Strong hearts and open minds
Sue Ross and Indigenous women collaborate to raise community awareness of menopause
Sue Ross, Cavarzan Chair in Mature Women's Health Research & Innovation, has discovered that surprisingly little research has been undertaken about the experiences of menopausal women in Indigenous communities in Canada. This led Ross and her team (with Maskwacis Health Services) to try to better understand menopausal issues in Indigenous women. As a starting point, the group chose to hold small group discussions with women of the Maskwacis community (located 70 kilometres south of Edmonton).
A community workshop was held to share the small group findings. “After the workshop, several women inquired ‘what’s next?’” says Ross. “They decided they wanted to form a group” to use the findings of the research to support other women in the community.
The women chose the group name “Sohki Teyhew,” Cree wording for “Strong Heart,” a name that represents the role of woman at the centre of the family and their place within the community. Members of the group include: Margaret Montour, Samson Cree Elder; Matilda Roasting, Louis Bull Elder; Maskwacis Health Services’ Director of Nursing, Bonny Graham; University of Alberta researcher Richard Oster; and other women from the community.
The participants already knew their key goal - they hoped to increase understanding about women’s body changes and experiences of menopause, particularly among spouses, children and family members.

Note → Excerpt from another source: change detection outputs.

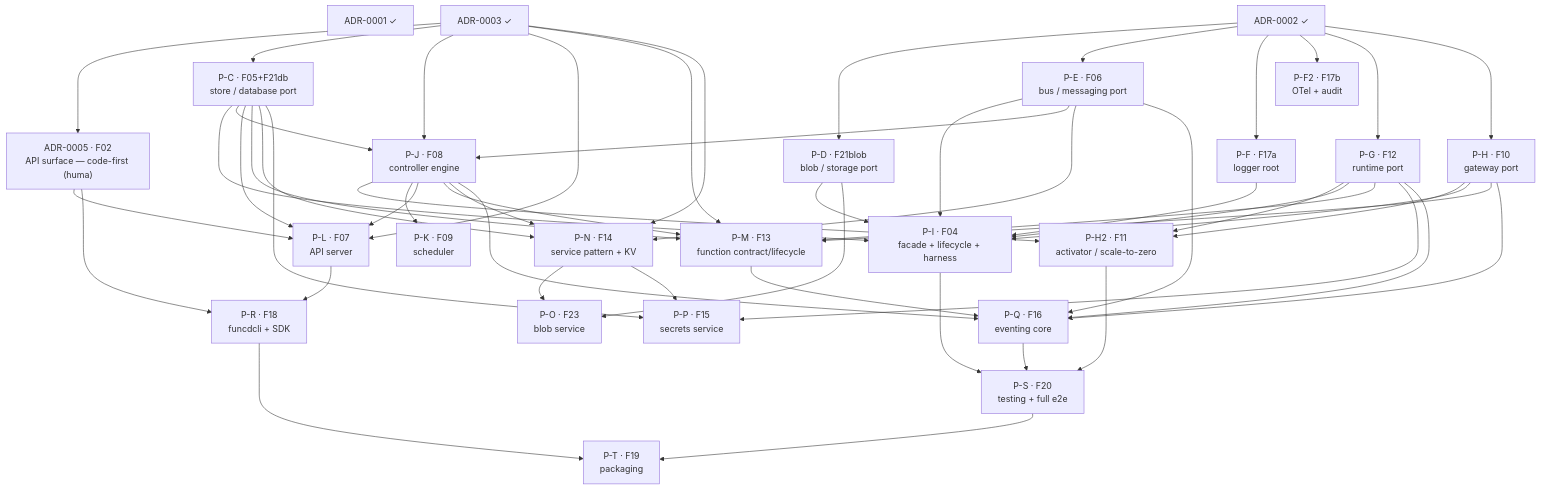
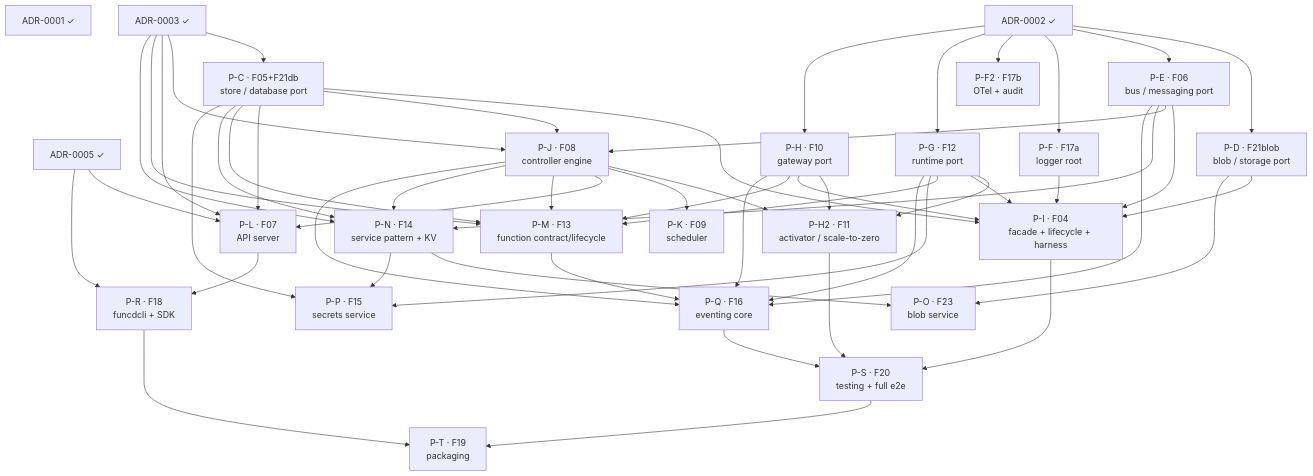
Before and after one commit to pyvvo/funcd: the diagram in docs/roadmap/v1-delivery-plan.md, drawn with Mermaid. The commit also changed other lines of this file and 1 other file, not shown here.

Commit message:
chore: update V1 delivery plan and plan JSON to include ADR-0005 implementation

````diff
--- a/docs/roadmap/v1-delivery-plan.md
+++ b/docs/roadmap/v1-delivery-plan.md
@@ -89,79 +89,78 @@
 ```mermaid
 flowchart TB
     ADR_0001["ADR-0001 ✓"]
     ADR_0002["ADR-0002 ✓"]
     ADR_0003["ADR-0003 ✓"]
-    ADR_0005["ADR-0005 · F02<br/>API surface — code-first (huma)"]
+    ADR_0005["ADR-0005 ✓"]
     P_C["P-C · F05+F21db<br/>store / database port"]
     P_D["P-D · F21blob<br/>blob / storage port"]
     P_E["P-E · F06<br/>bus / messaging port"]
     P_F["P-F · F17a<br/>logger root"]
     P_F2["P-F2 · F17b<br/>OTel + audit"]
     P_G["P-G · F12<br/>runtime port"]
     P_H["P-H · F10<br/>gateway port"]
     P_H2["P-H2 · F11<br/>activator / scale-to-zero"]
     P_I["P-I · F04<br/>facade + lifecycle + harness"]
     P_J["P-J · F08<br/>controller engine"]
     P_K["P-K · F09<br/>scheduler"]
     P_L["P-L · F07<br/>API server"]
     P_M["P-M · F13<br/>function contract/lifecycle"]
     P_N["P-N · F14<br/>service pattern + KV"]
     P_O["P-O · F23<br/>blob service"]
     P_P["P-P · F15<br/>secrets service"]
     P_Q["P-Q · F16<br/>eventing core"]
     P_R["P-R · F18<br/>funcdcli + SDK"]
     P_S["P-S · F20<br/>testing + full e2e"]
     P_T["P-T · F19<br/>packaging"]
 
-    ADR_0003 --> ADR_0005
     ADR_0003 --> P_C
     ADR_0002 --> P_D
     ADR_0002 --> P_E
     ADR_0002 --> P_F
     ADR_0002 --> P_F2
     ADR_0002 --> P_G
     ADR_0002 --> P_H
     P_H --> P_H2
     P_G --> P_H2
     P_J --> P_H2
     P_C --> P_I
     P_D --> P_I
     P_E --> P_I
     P_F --> P_I
     P_G --> P_I
     P_H --> P_I
     ADR_0003 --> P_J
     P_C --> P_J
     P_E --> P_J
     P_J --> P_K
     ADR_0005 --> P_L
     ADR_0003 --> P_L
     P_C --> P_L
     P_J --> P_L
     P_G --> P_M
     P_H --> P_M
     ADR_0003 --> P_M
     P_C --> P_M
     P_J --> P_M
     P_E --> P_N
     P_C --> P_N
     P_J --> P_N
     ADR_0003 --> P_N
     P_D --> P_O
     P_N --> P_O
     P_C --> P_P
     P_N --> P_P
     P_G --> P_P
     P_E --> P_Q
     P_H --> P_Q
     P_G --> P_Q
     P_M --> P_Q
     P_J --> P_Q
     ADR_0005 --> P_R
     P_L --> P_R
     P_I --> P_S
     P_Q --> P_S
     P_H2 --> P_S
     P_R --> P_T
     P_S --> P_T
 ```
````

“They were very passionate about it,” says Ross, “They felt that better understanding would reduce stress within families.”

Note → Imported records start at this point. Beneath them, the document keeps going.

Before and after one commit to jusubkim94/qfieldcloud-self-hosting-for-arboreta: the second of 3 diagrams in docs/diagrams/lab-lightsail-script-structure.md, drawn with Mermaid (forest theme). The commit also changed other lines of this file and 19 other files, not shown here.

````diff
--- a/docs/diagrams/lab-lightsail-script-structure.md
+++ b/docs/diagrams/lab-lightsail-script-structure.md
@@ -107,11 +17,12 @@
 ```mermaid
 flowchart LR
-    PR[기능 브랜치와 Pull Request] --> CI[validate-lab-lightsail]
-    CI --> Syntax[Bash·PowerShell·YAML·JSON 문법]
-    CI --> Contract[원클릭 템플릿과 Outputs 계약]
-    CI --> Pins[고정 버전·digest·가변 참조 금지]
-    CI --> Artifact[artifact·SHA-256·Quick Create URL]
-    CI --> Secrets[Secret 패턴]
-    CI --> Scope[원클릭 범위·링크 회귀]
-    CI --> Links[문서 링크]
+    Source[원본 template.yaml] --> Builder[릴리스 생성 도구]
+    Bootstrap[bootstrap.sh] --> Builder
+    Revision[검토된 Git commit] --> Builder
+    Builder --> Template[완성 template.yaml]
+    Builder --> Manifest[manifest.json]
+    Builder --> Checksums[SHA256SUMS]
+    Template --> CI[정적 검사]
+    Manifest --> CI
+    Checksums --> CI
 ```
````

After a year of ongoing collaborative meetings and community workshops, the group developed informational pamphlets -- including culturally-sensitive suggestions to help menopausal women and their families. The creation of the pamphlets was honored at a traditional elders’ ceremony, after which the pamphlets were distributed through local meetings and Maskwacis Health Services.
“Our group wants to expand this work to support women’s experiences of other taboo issues such as incontinence and pelvic organ prolapse,” Ross explained. These issues touch many women, but are rarely discussed or researched. In January, Ross and the group submitted a grant application to the Canadian Institutes of Health Research (CIHR) for funding to assist with this expansion.
The group will continue to work within the community and hopes to move forward by taking the menopause pamphlets and other knowledge outcomes to other Indigenous communities in Alberta.
This project provided Ross with an opportunity to experience a new way of conducting research as well as opening a lens on how to work collaboratively with Indigenous populations.
“My research program is moving towards wellness research,” says Ross. “This project taught me to keep an open mind, to listen to the women participants describing their needs. They brought their culture, wisdom and life experiences to the project. They knew they wanted to increase community understanding about menopause, not to try to ‘cure’ it.”
Ross believes that WCHRI’s contribution to the project was fundamental in providing networking and grant opportunities to help her move forward.
“Incidental conversations with other WCHRI members while participating on grant review panels gave me the confidence to undertake this project. The community of WCHRI was invaluable in facilitating the sharing of knowledge and experience.”
Sue Ross’ research has been funded by generous supporters of the Lois Hole Hospital for Women through WCHRI.